We also provide support for companies subject to an on-site investigation from the Fair Trade Commission regarding violations of Japan’s antitrust laws. This support includes internal investigations prior to submitting a leniency application, and internal investigations following the on-site investigation.
We provide support for:
- conducting fraud investigations (analysing accounting records, reviewing emails and electronic data, conducting interviews with relevant parties, etc.) and
- incident response (responding to stakeholders, reporting to the authorities, implementing remedial measures, returning to business as usual etc.).
Figure 2: Major types of support for regulatory violations and incidents
Support for acquiring the ISO 37001 (anti-bribery management system) certification
In October 2016, the International Organization for Standardization released the International Standard for Anti-Bribery Management Systems (ISO 37001) which defines the standards to be included in anti-bribery compliance programs and regulations as a ‘common language’ for anti-bribery compliance. The report provides an overview of measures and controls for effectively preventing and detecting bribery by companies, their employees and their business partners. ISO 37001 references some of the world's leading anti-bribery regulations, guidelines and cases, such as the FCPA and the UK Bribery Act, and recommends measures to construct an industry-leading anti-bribery system.
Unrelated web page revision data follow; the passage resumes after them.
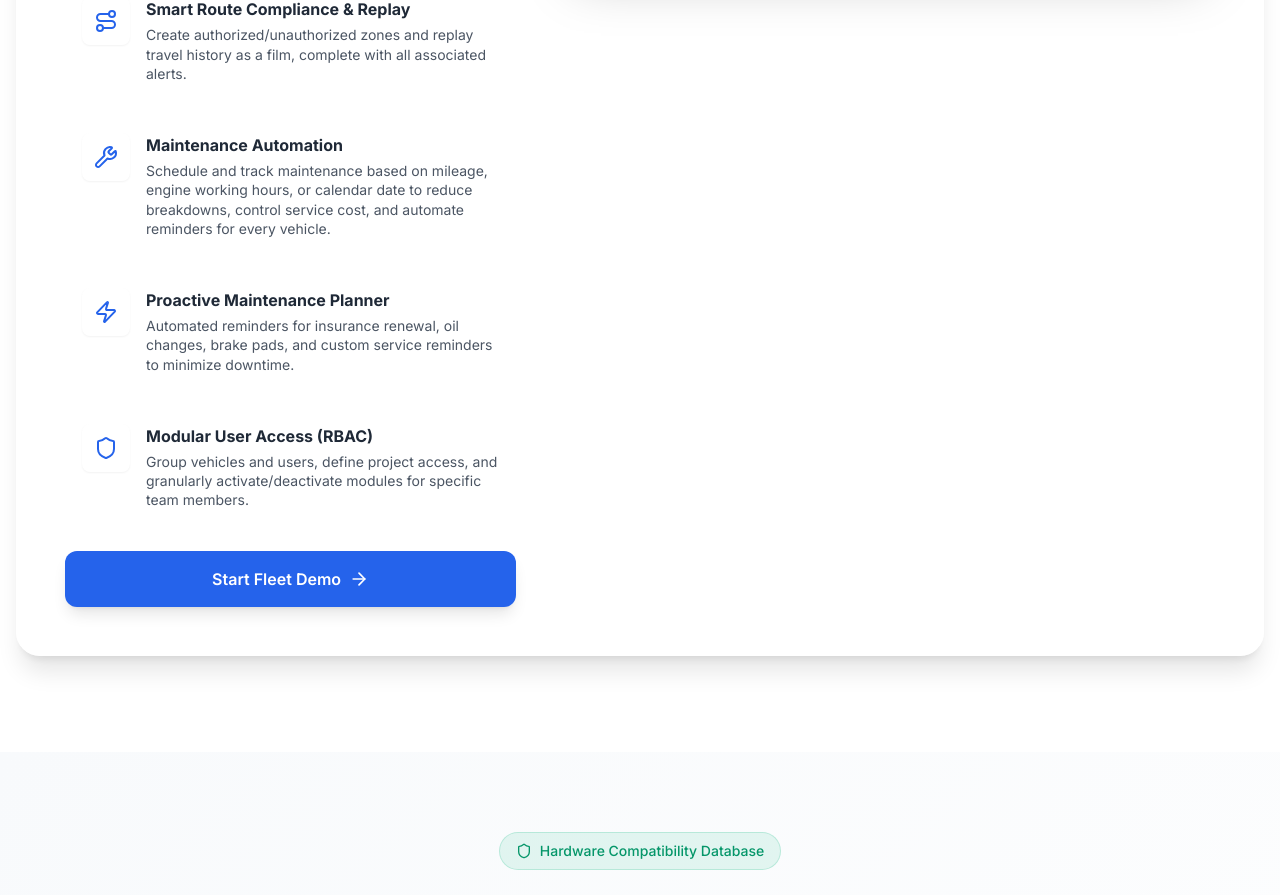
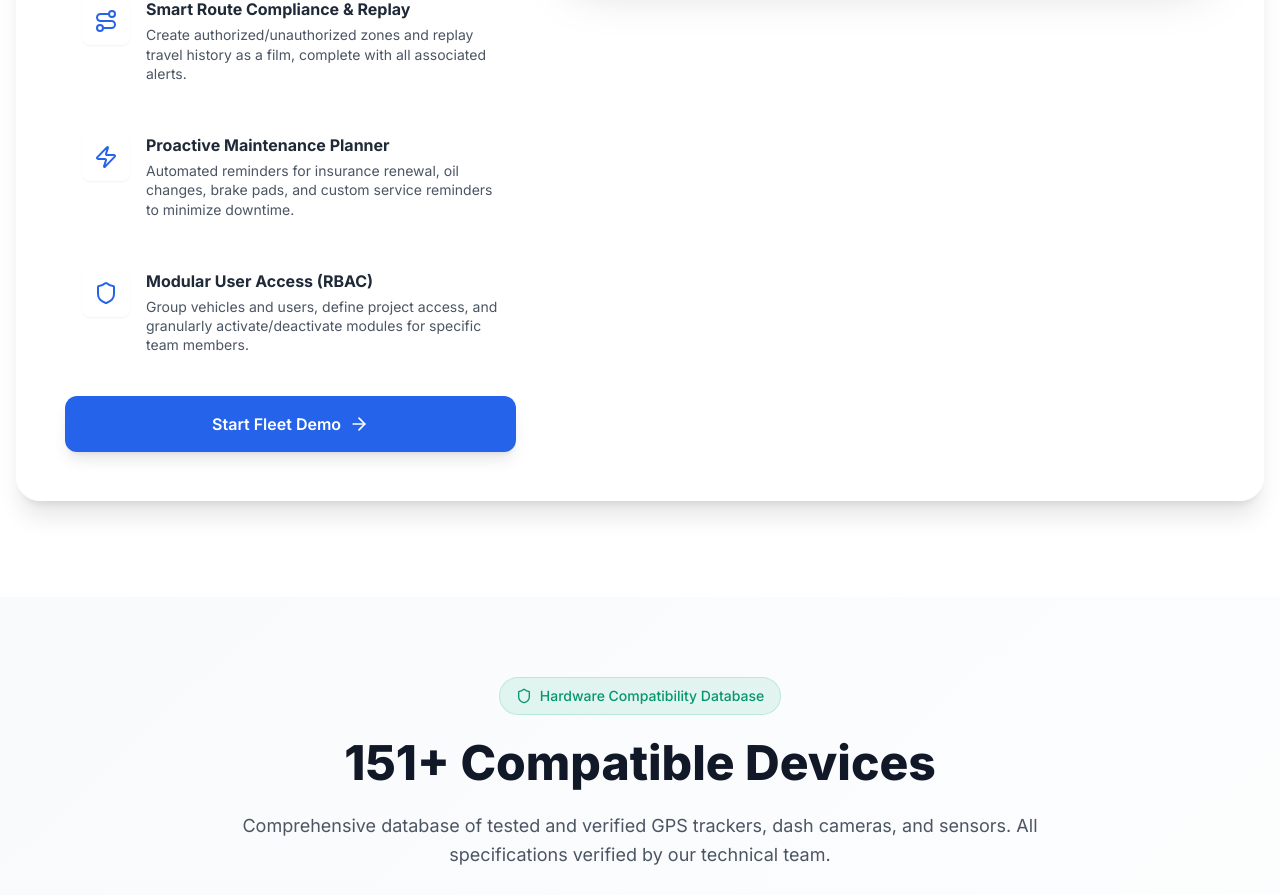
Before and after one commit to Bahareh-Esteki/fleetinfinity, a Next.js app: page / in a window 1280 px wide. Shown: the part 3158-4053 px from the top of the page. Built offline with nearby package versions, Linux system fonts and the light colour scheme.

Commit message:
new commit

```diff
--- a/app/components/MorphingPlatformShowcase.js
+++ b/app/components/MorphingPlatformShowcase.js
@@ -20,7 +20,6 @@ import {
   Database,
   Briefcase,
   GitCommit,
-  Wrench,
   User,
 } from "lucide-react";
 
@@ -126,13 +125,6 @@ const PLATFORM_DATA = {
         screenshotKey: "dashboard-route-replay",
       },
       {
-        icon: <Wrench />,
-        title: "Maintenance Automation",
-        desc: "Schedule and track maintenance based on mileage, engine working hours, or calendar date to reduce breakdowns, control service cost, and automate reminders for every vehicle.",
-        screenshotKey: "dashboard-maintenance",
-      },
-
-      {
         icon: <Zap />,
         title: "Proactive Maintenance Planner",
         desc: "Automated reminders for insurance renewal, oil changes, brake pads, and custom service reminders to minimize downtime.",
@@ -169,13 +161,6 @@ const PLATFORM_DATA = {
         desc: "Remotely turn the ignition on/off and lock/unlock doors using the app for quick security response (hardware dependent).",
         screenshotKey: "mobile-remote-control",
       },
-      {
-        icon: <Wrench />,
-        title: "Smart Maintenance Reminders",
-        desc: "Automatic alerts on your phone for oil change, service, or inspection – based on distance travelled, driving time, or calendar schedule, so your car is always healthy.",
-        screenshotKey: "dashboard-maintenance",
-      },
-
       {
         icon: <GitCommit />,
         title: "Safe Zone & Towing Alerts",
```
When employees or managers are charged with bribery, the organisation’s responsibility may be reduced if their compliance program is aligned with ISO 37001. ISO 37001 can be a particularly useful tool for entities that are directly or indirectly involved in infrastructure development projects in developing countries or organisations that have direct or indirect contact with foreign civil servants.
The following figure shows examples of the measures covered by ISO 37001.
With our wealth of subject-matter knowledge and experience, PwC’s forensic services professionals can help you establish robust anti-bribery and corruption compliance programs that are aligned to ISO37001.
Figure 3: Support for acquiring the ISO 37001 (anti-bribery management system) certification
Anti-bribery and anti-corruption due diligence in M&A transactions
When acquiring another company, you need to not only conduct financial due diligence but also to identify the potential risks inherent to the company and its key executives. In particular, when investing in emerging markets and other foreign markets where the risk of corruption is high, it is important to obtain risk and corruption-related information about the acquisition targets before engaging in negotiations. This process is recommended by the US Department of Justice and the US Securities and Exchange Commission (see the FCPA Resource Guide*) and has been adopted by many companies in Europe and the Americas and by progressive Japanese companies.
In the early stages of an M&A deal with limited information on the target companies, PwC’s forensic services practice applies corporate intelligence methodologies to obtain information on the reputation, background and other corruption risks of the targets, their executives, major shareholders and business partners. When internal information is available, we conduct interviews and test compliance-sensitive transactions and third-party relationships to determine whether an adequate anti-corruption compliance program is in place and whether it has been implemented effectively.
If the due diligence process reveals a high risk of bribery or corruption, it may be necessary to reconsider the valuation and even the acquisition itself, or remediate any issues prior to finalising the deal.
Figure 4: Anti-bribery and anti-corruption due diligence workflow